Djongyang N.,University of Yaounde I |
Djongyang N.,University of Ngaoundere |
Tchinda R.,University of Dschang |
Njomo D.,University of Yaounde I
Renewable and Sustainable Energy Reviews | Year: 2010
This paper presents a literature review of thermal comfort. Both rational and adaptive thermal comfort approaches are presented. An overview of the human body thermoregulatory system as well as the mathematical modelling of heat exchanged between human body and its environment in the situations of both awaked and sleeping people is presented. © 2010 Elsevier Ltd. All rights reserved.
Fifen J.J.,University of Ngaoundere
Journal of Chemical Theory and Computation | Year: 2013

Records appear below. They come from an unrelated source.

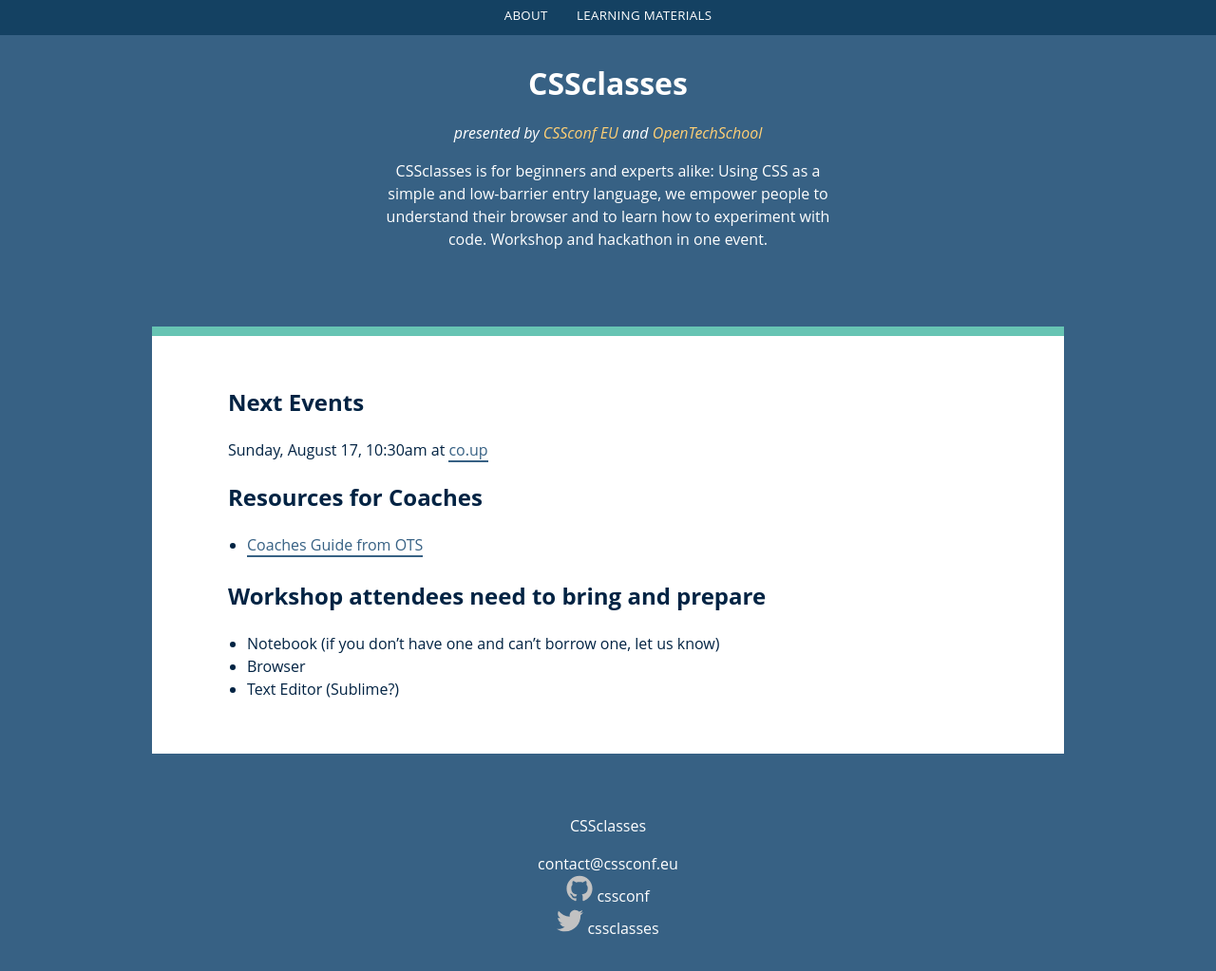
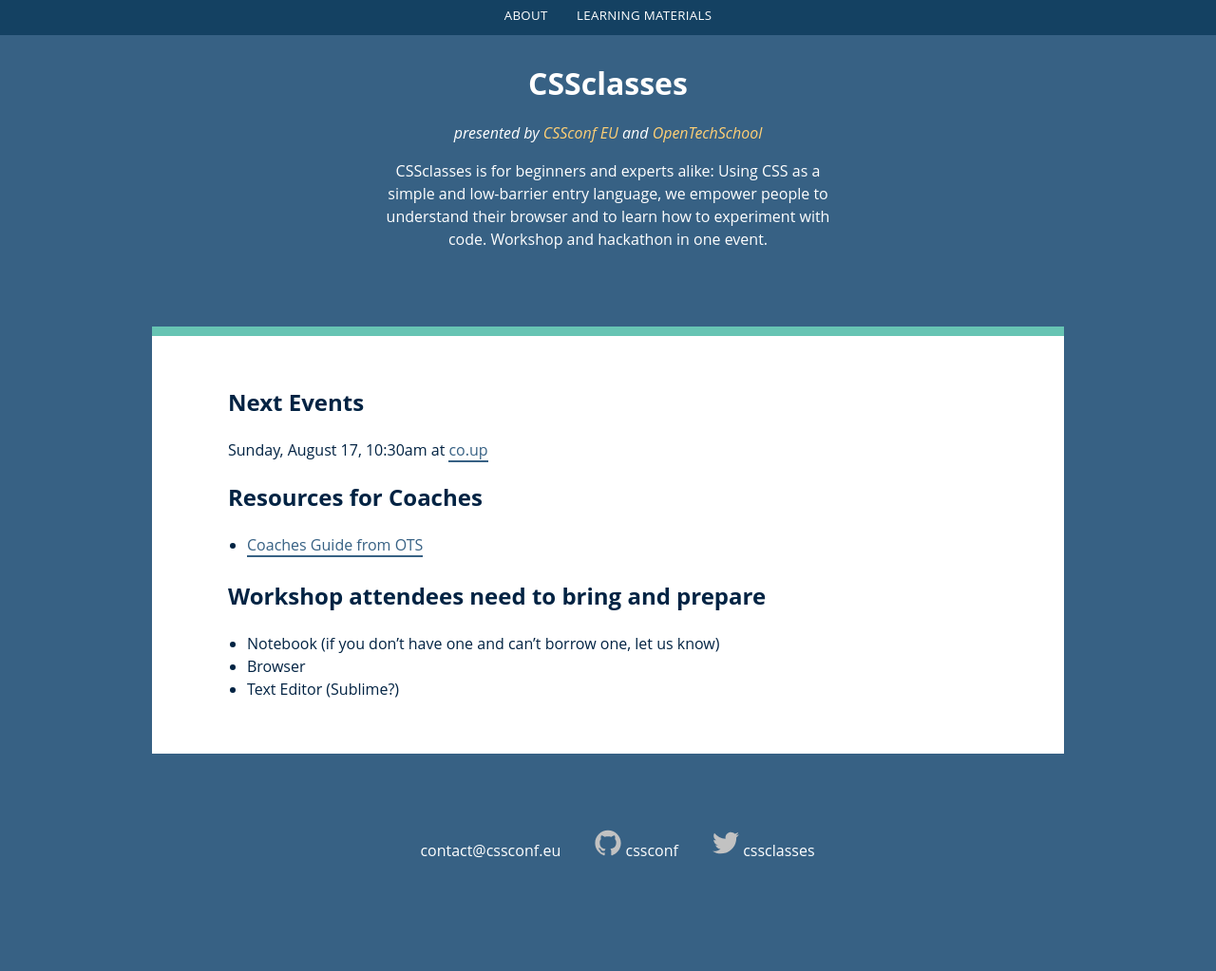
Before and after one commit to cssconf/CSSclasses--old, a Jekyll site: the page built from index.html, in a window 1280 px wide and 1078 px high. Shown: the top 1023 px of the window at 95% size. Built offline with Jekyll 4.4.1, drawn with Linux system fonts in a browser that asks for light colours.

Commit message:
footer styles

```diff
--- a/_includes/footer.html
+++ b/_includes/footer.html
@@ -1,10 +1,7 @@
 <footer class="site-footer">
 
-  <div class="wrap">
 
-
-    {{ site.title }}
-      <ul class="list-wo-bullets">
+    <ul class="footer-list">
       <li>
         <a href="mailto:{{ site.email }}">{{ site.email }}</a></li>
       </li>
@@ -51,6 +48,5 @@
     </ul>
   </div>
 
-  </div>
 
 </footer>
--- a/css/screen.css
+++ b/css/screen.css
@@ -968,7 +968,17 @@
   padding: 1em;
 }
 
-/* line 58, ../_sass/screen.scss */
+/* line 60, ../_sass/screen.scss */
+.footer-list li {
+  display: inline-block;
+  list-style: none;
+}
+/* line 63, ../_sass/screen.scss */
+.footer-list li a {
+  padding: .5em 1em;
+}
+
+/* line 69, ../_sass/screen.scss */
 .main-content {
   max-width: 60em;
   padding: 1em;
@@ -976,7 +986,7 @@
   border-top: 10px solid #67c4b3;
 }
 
-/* line 65, ../_sass/screen.scss */
+/* line 76, ../_sass/screen.scss */
 .site-nav {
   position: fixed;
   top: 0;
@@ -989,39 +999,39 @@
   text-transform: uppercase;
   letter-spacing: .025em;
 }
-/* line 75, ../_sass/screen.scss */
+/* line 86, ../_sass/screen.scss */
 .site-nav a {
   display: inline-block;
   padding: .5em 1em;
   border: 0;
 }
 
-/* line 84, ../_sass/screen.scss */
+/* line 95, ../_sass/screen.scss */
 .icon svg {
   width: 28px;
 }
 
-/* line 91, ../_sass/screen.scss */
+/* line 102, ../_sass/screen.scss */
 code {
   background-color: #f0f0f0;
 }
 
-/* line 95, ../_sass/screen.scss */
+/* line 106, ../_sass/screen.scss */
 .highlight {
   padding: 5px;
   background-color: #f0f0f0;
 }
-/* line 98, ../_sass/screen.scss */
+/* line 109, ../_sass/screen.scss */
 .highlight pre {
   margin: 0;
 }
 
-/* line 103, ../_sass/screen.scss */
+/* line 114, ../_sass/screen.scss */
 .sidebyside {
   display: block;
   position: relative;
 }
-/* line 106, ../_sass/screen.scss */
+/* line 117, ../_sass/screen.scss */
 .sidebyside:before {
   content: ' ';
   position: absolute;
@@ -1032,7 +1042,7 @@
   display: block;
   z-index: 0;
 }
-/* line 116, ../_sass/screen.scss */
+/* line 127, ../_sass/screen.scss */
 .sidebyside .description {
   width: 50%;
   display: inline-block;
@@ -1045,7 +1055,7 @@
   -webkit-user-select: none;
   user-select: none;
 }
-/* line 128, ../_sass/screen.scss */
+/* line 139, ../_sass/screen.scss */
 .sidebyside .highlight {
   width: 49%;
   display: inline-block;
@@ -1055,39 +1065,39 @@
   z-index: 1;
   position: relative;
 }
-/* line 137, ../_sass/screen.scss */
+/* line 148, ../_sass/screen.scss */
 .sidebyside .highlight pre {
   margin: 0;
 }
 
 @media screen and (min-width: 25em) {
-  /* line 143, ../_sass/screen.scss */
+  /* line 154, ../_sass/screen.scss */
   body {
     font-size: 16px;
   }
 
-  /* line 146, ../_sass/screen.scss */
+  /* line 157, ../_sass/screen.scss */
   .site-header, .site-footer {
     padding: 2em 2em;
   }
 
-  /* line 149, ../_sass/screen.scss */
+  /* line 160, ../_sass/screen.scss */
   .main-content {
     padding: 2em 2em;
   }
 }
 @media screen and (min-width: 42.5em) {
-  /* line 154, ../_sass/screen.scss */
+  /* line 165, ../_sass/screen.scss */
   .site-header, .site-footer {
     padding: 2em 3em;
   }
 
-  /* line 157, ../_sass/screen.scss */
+  /* line 168, ../_sass/screen.scss */
   .main-content {
     padding: 2em 5em;
   }
 }
-/* line 162, ../_sass/screen.scss */
+/* line 173, ../_sass/screen.scss */
 .list-wo-bullets {
   padding: 0;
   list-style: none;
```
Also changed, not shown: _sass/screen.scss (+11 -0 lines). Lines whose indentation alone changed are shown as unchanged.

The accurate evaluation of redox potentials in various media and the ability of electron transfer in some biological or chemical reactions are subject to the determination of the accurate gas phase thermodynamic data of the electron. These data are also useful to describe with a high accuracy the movement of the electron in a stellar core. However, these data were not available at all temperatures, and the available data were not sufficiently accurate. I addressed this matter using a robust and reliable self-consistent iterative procedure which determines the entropy of a gas phase free electron and, thereafter, allows the calculation of its heat capacity, enthalpy, and free energy. Extremely accurate analytic expressions of the aforementioned thermodynamic parameters were provided at all temperatures. The thermodynamic parameters of the gas phase electron are now known at all temperatures (integer or noninteger) in the standard atmosphere with a high accuracy. Analytic expressions proposed for the thermodynamic parameters are highly advisable where iteratively computed data are unavailable. Note that at room temperature (T = 298.15 K), the values recommended for the thermodynamic parameters of the gas phase electron are S = 22.6432 J mol-1 K-1, CP = 17.1062 J mol-1 K-1, ΔH = 3.1351 kJ mol -1, and ΔG = -3.6160 kJ mol-1. © 2013 American Chemical Society.
Nematchoua M.K.,University of Yaounde I |
Tchinda R.,University of Dschang |
Ricciardi P.,University of Pavia |
Djongyang N.,University of Ngaoundere
Renewable and Sustainable Energy Reviews | Year: 2014
The purpose of this research is to create a thermal comfort database in three climatic regions in Cameroon. This will help to define guidelines for constructing more comfortable buildings in Cameroon. There is not enough data regarding comfort in residential environment in the intertropical sub Saharan Africa. Thus experimental and subjective results of hygrometric thermal comfort conducted in 290 buildings located in three cities of the equatorial climatic zone of Cameroon is presented. An adaptive approach according to ASHRAE 55/2004, ISO 7730 and 10551 was adopted. A specific questionnaire has been elaborated for the investigation. 710 questionnaires in the dry season and 410 in the rainy season were distributed to inhabitants and filled while different experimental values of indoor parameters were measured. The comfortable temperature ranges for the three cities was found between 22 °C and 29 °C. The 61.24% of voters found acceptable their thermal habitat, the 13.72% considered it neutral. © 2014 Elsevier Ltd.